Available data ::
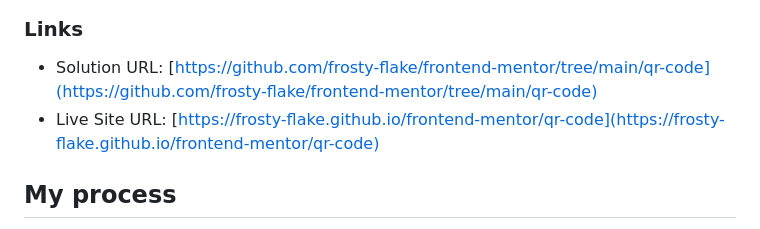
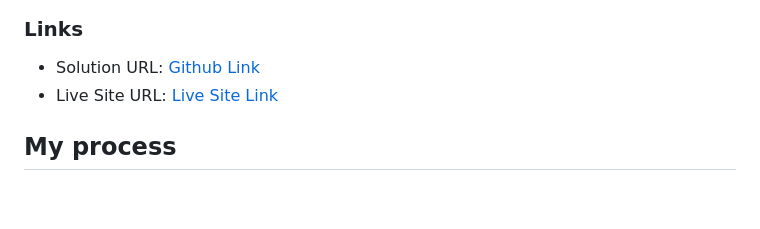
Before and after one commit to frosty-flake/frontend-mentor, a Markdown page: qr-code-component-main/README.md, the part around the change. Rendered like a GitHub page; blank space fills up the shorter version.

```diff
--- a/qr-code-component-main/README.md
+++ b/qr-code-component-main/README.md
@@ -25,8 +25,8 @@ component. The QR code has to fit both mobile and desktop screen sizes.
 
 ### Links
 
-- Solution URL: [https://github.com/frosty-flake/frontend-mentor/tree/main/qr-code](https://github.com/frosty-flake/frontend-mentor/tree/main/qr-code)
-- Live Site URL: [https://frosty-flake.github.io/frontend-mentor/qr-code](https://frosty-flake.github.io/frontend-mentor/qr-code)
+- Solution URL: [Github Link](https://github.com/frosty-flake/frontend-mentor/tree/main/qr-code)
+- Live Site URL: [Live Site Link](https://frosty-flake.github.io/frontend-mentor/qr-code-component-main)
 
 ## My process
 
```
Also changed, not shown: blog-preview-card-main/README-template.md (deleted, +0 -110 lines), blog-preview-card-main/README.md (+35 -69 lines), blog-preview-card-main/screenshot.png (added), 1 other file.
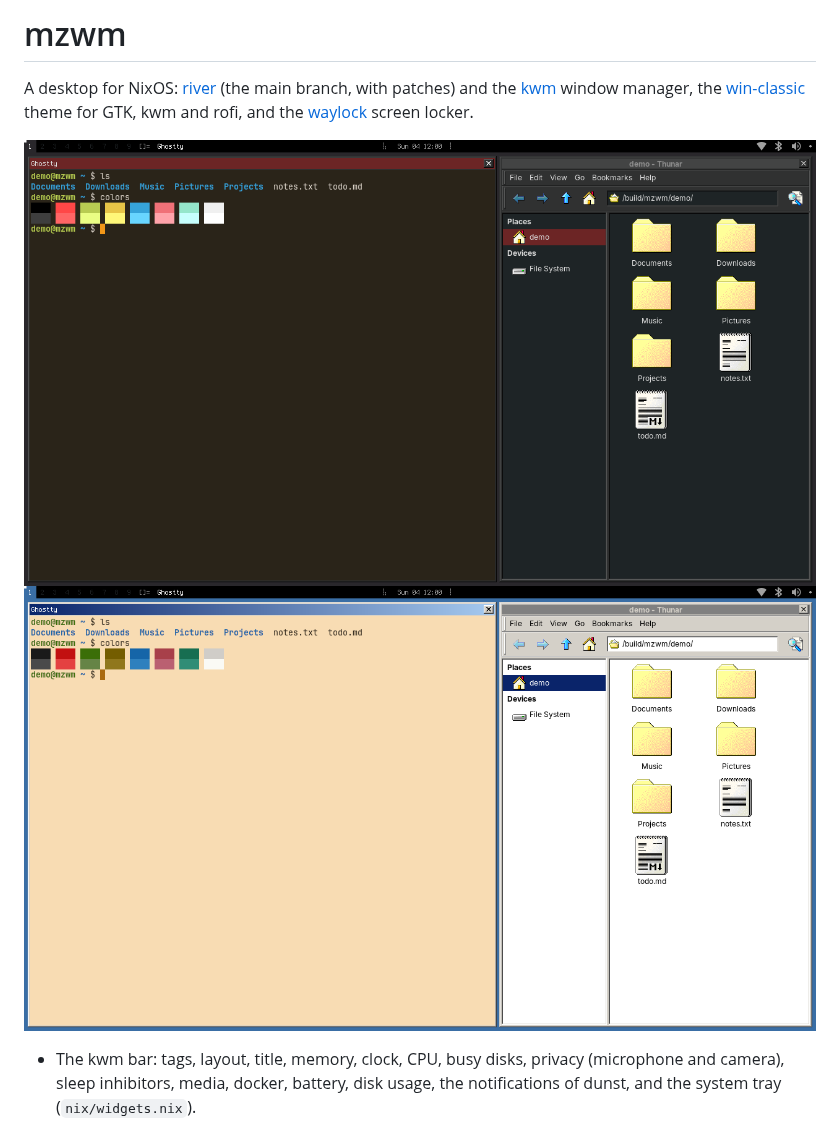
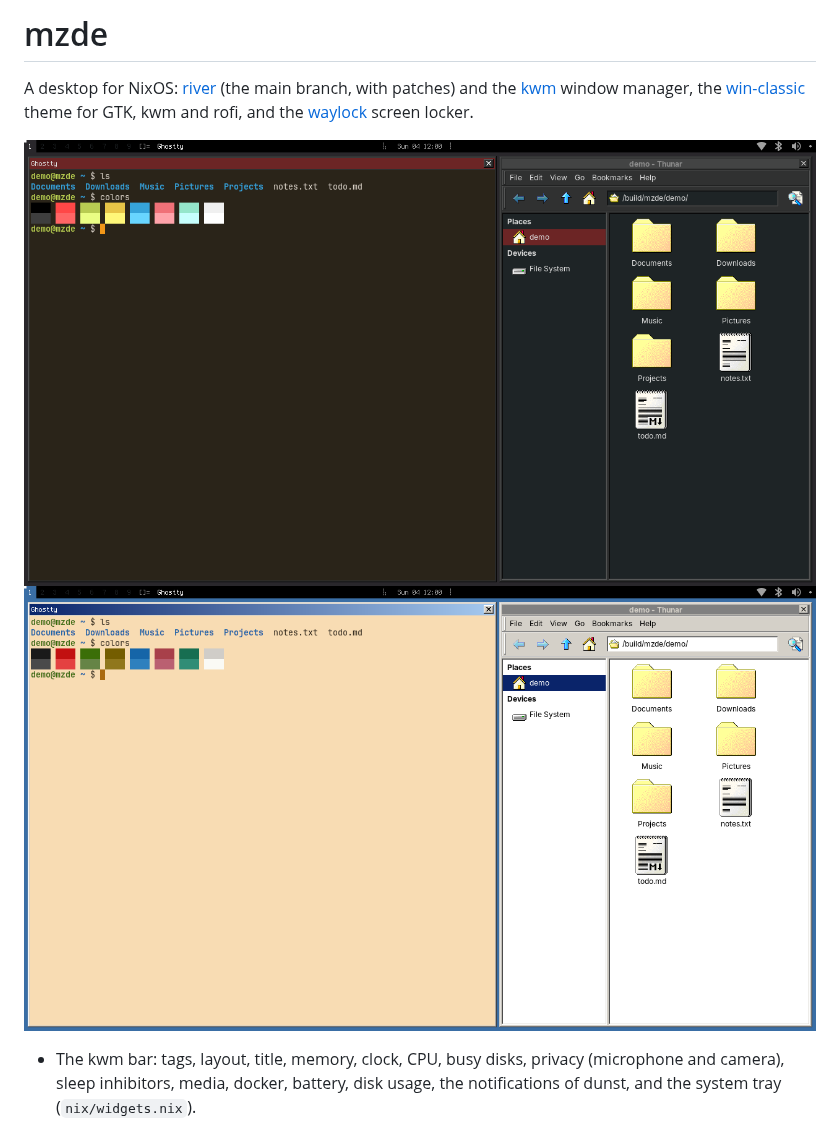
Before and after one commit to menduz/mzde, a Markdown page: README.md, the part around one of its changes. Rendered like a GitHub page; pictures changed too: screenshots/dark.png, screenshots/light.png.

```diff
--- a/README.md
+++ b/README.md
@@ -1,4 +1,4 @@
-# mzwm
+# mzde
 
 A desktop for NixOS: [river](https://codeberg.org/river/river) (the main
 branch, with patches) and the [kwm](https://github.com/menduz/kwm) window
```
Also changed, not shown: other parts of README.md (+20 -20 lines), kwm-portal/README.md (+1 -1 lines), 15 other files.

Task instructions ::
Search the listing for the word "menduz" and return each line that holds it.

Finished exercise ::
Before and after one commit to menduz/mzde, a Markdown page: README.md, the part around one of its changes. Rendered like a GitHub page; pictures changed too: screenshots/dark.png, screenshots/light.png.
 branch, with patches) and the [kwm](https://github.com/menduz/kwm) window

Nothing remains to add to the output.